Madness in Miniature
by Scott Deckman
Mr. Gnome make art. That’s a given. They seem to make concept albums, that’s true too, along with dense layers of sonic mayhem that’s as difficult to classify as anything you’ll likely hear. But that’s what makes them special in this hyper-categorical, commoditized world. Mr. Gnome make art.
That (according to Obscure Sound) the husband-and-wife team of Sam Meister and Nicole Barille supposedly got to know one another on a porn set (where they both worked, she in makeup, he a camera operator, uhm, uhm… not discounting a sex tape floating around out there somewhere) makes their sophisticated din pretty astounding. Somehow porn starlets and their scumbag pimps don’t exactly ring out creativity or integrity. In fact, if you looked up ethereal in the dictionary, Nicole Barille’s picture would be there, maybe in the Satanic or witch’s version, likely with that skull-like makeup she donned in one of her press photos.
Their third full-length, Madness in Miniature doesn’t have the peaks of debut Deliver This Creature or sophomore outing Heave Yer Skeleton, but it’s better than Skeleton‘s follow-up single, “Tastes Like Magic,” which, to be honest, didn’t taste very good. But it’ll be up to you to make the ultimate decision where Madness in Miniature fits in the Mr. Gnome oeuvre. One thing’s for certain: It’s as arty as anything they’ve done or probably ever will do. Of course, good, bad or mediocre, Mr. Gnome only make art. They can’t seem to help themselves.
Opener “Ate the Sun” is close to succeeding, and may have with a little more TLC or interesting ideas. For a song that was probably meant to be a statement, it feels incomplete. “Bit of Tongue” brings the band’s use of juxtaposition to the fore, starting off all Mazzy Star on something, graduating to their standard Cleveland Polka hardcore, then moving on to some Shapeshifter-era Marcy Playground, before ending things in a sludgy crescendo’d mixture of all three. Actually, a menacing heartbeat is tacked on to the end of things that leads into follow-up segue “Fly Me Over.” Clocking in at only 3:27, “Bit of Tongue” may or may not be a tour de force, but it’s the album’s standout track.
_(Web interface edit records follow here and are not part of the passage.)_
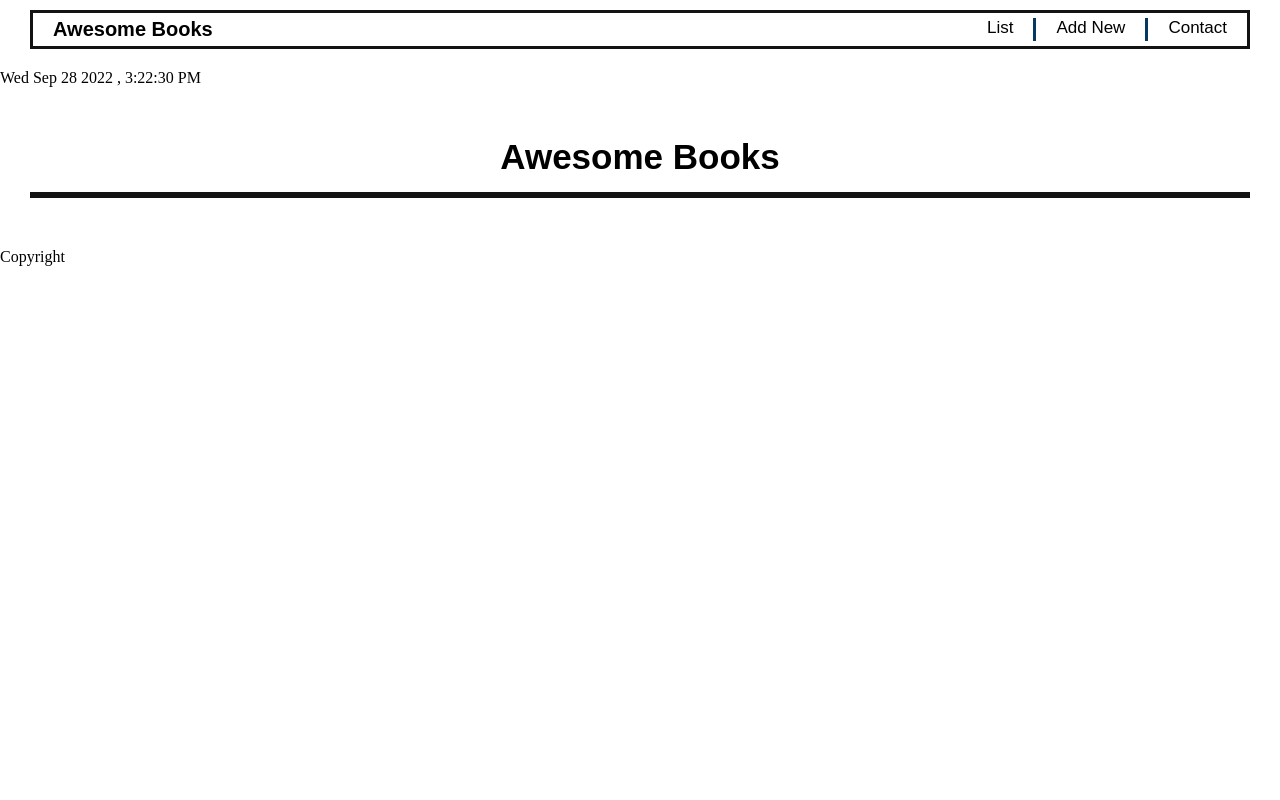
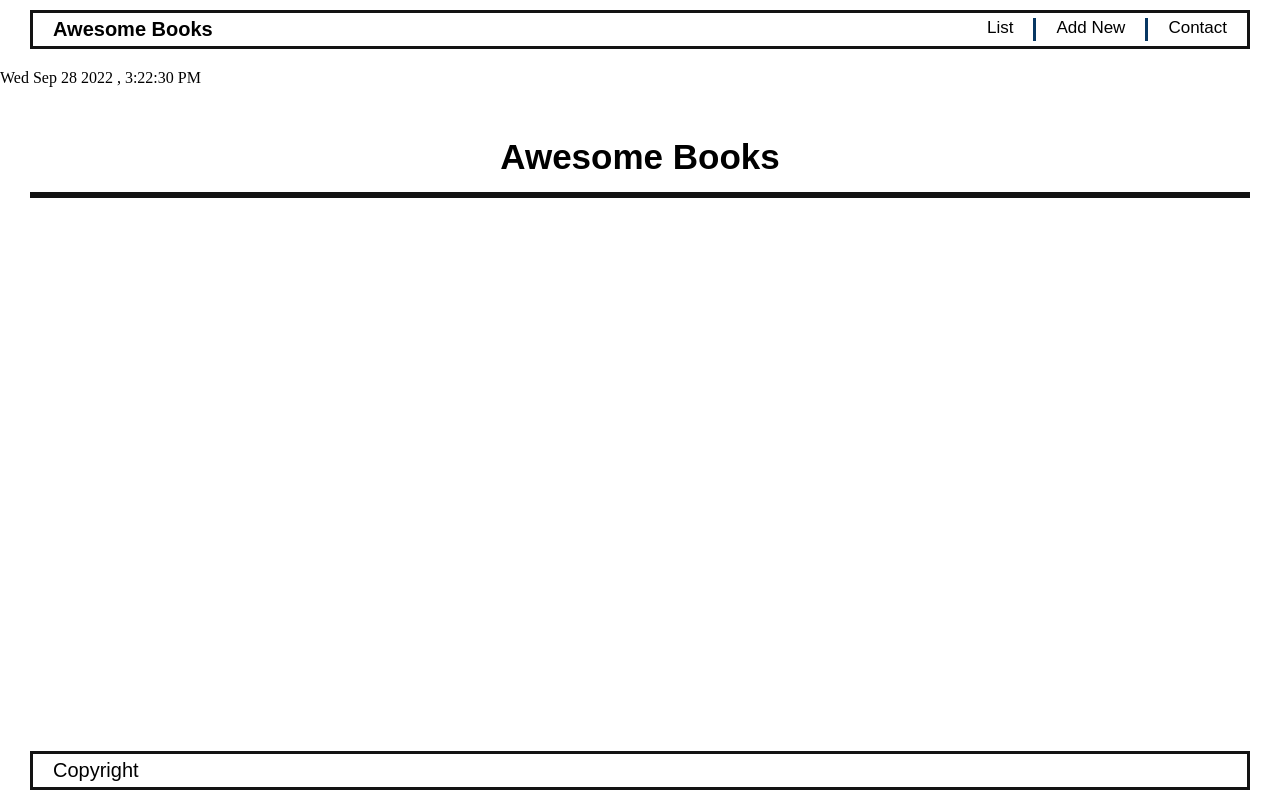
Before and after one commit to Masouma864/Awesome-Books, a website: page index.html in a window 1280 px wide. Drawn offline with Linux system fonts and the light colour scheme.

Commit message:
Add style to footer section

```diff
--- a/css/styles.css
+++ b/css/styles.css
@@ -133,6 +133,7 @@
 .btnAdd {
   align-self: flex-end;
 }
+
 /* Contact Information */
 #contact {
     padding: 50px 30px;
@@ -153,3 +154,24 @@
   .contact__info {
     font-size: 18px;
   }
+
+    /* Footer */
+    #footer {
+      position: fixed;
+      bottom: 0;
+      width: 100%;
+      padding: 20px 30px 10px;
+    }
+
+    .footer {
+      display: flex;
+      flex-direction: row;
+      justify-content: space-between;
+      border: var(--dark-grey) 3px solid;
+      padding: 5px 20px;
+    }
+
+    .footer__content {
+      font-family: bubblegum, sans-serif;
+      font-size: 20px;
+    }
```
“Outsiders” begins with a Spanish-sounding beat before slowing things down with a tasteful, doomy guitar lick, then here comes the hardcore snippet. Later, Nicole screams “I would be trouble” in and around a grinding wall of noise. The song trades dirge, noise, Spanish beats and finally thunder drums until the tune’s beginning repeats itself, more or less. Closer “Capsize” makes use of this frenetic, Spanish-style beat too. This all sounds better on paper than in your ears. “Outsiders” is another unrealized could’ve-been that misses the gestalt train.
“Wolf Girls” is weird and oddly comforting (oddly comforting because it’s as strange and obscure as the rest of their work), showing off Nicole’s sex-and-death opiate chords and a nice little melody hidden beneath trademark Gnomish postmodern murk. And this melody thing, even the strained-and-obscured kind favored by them, underscores the minor lament I have with Madness in Miniature, and it really isn’t minor. While the album is certainly a piece of work, the band hasn’t written anything as catchy as “Vampires,” “Cleveland Polka” or “Slow Side,” nor is there a “Pirates” or “Night of the Crickets” to be found, either. In fact, “Bit of Tongue” may be the only top-tier song from Madness in Miniature. You can argue that’s the point, that prog rock is a pet of theirs. But I disagree. To me, the song still reigns supreme.
But catchy tunes aside, the true upside to their music, other than the unique sonics, spiky rhythms, and Nicole’s Bernadette Peters-cum-Betty Boop-from-Hell vocals, is that Mr. Gnome tell warped, abstract, at times universal tales of inner torment and discovery, without a hint of year, decade, or sometimes even century. If Mary Shelley were around these days, methinks she’d like to put on Mr. Gnome whist writing her Gothic tales.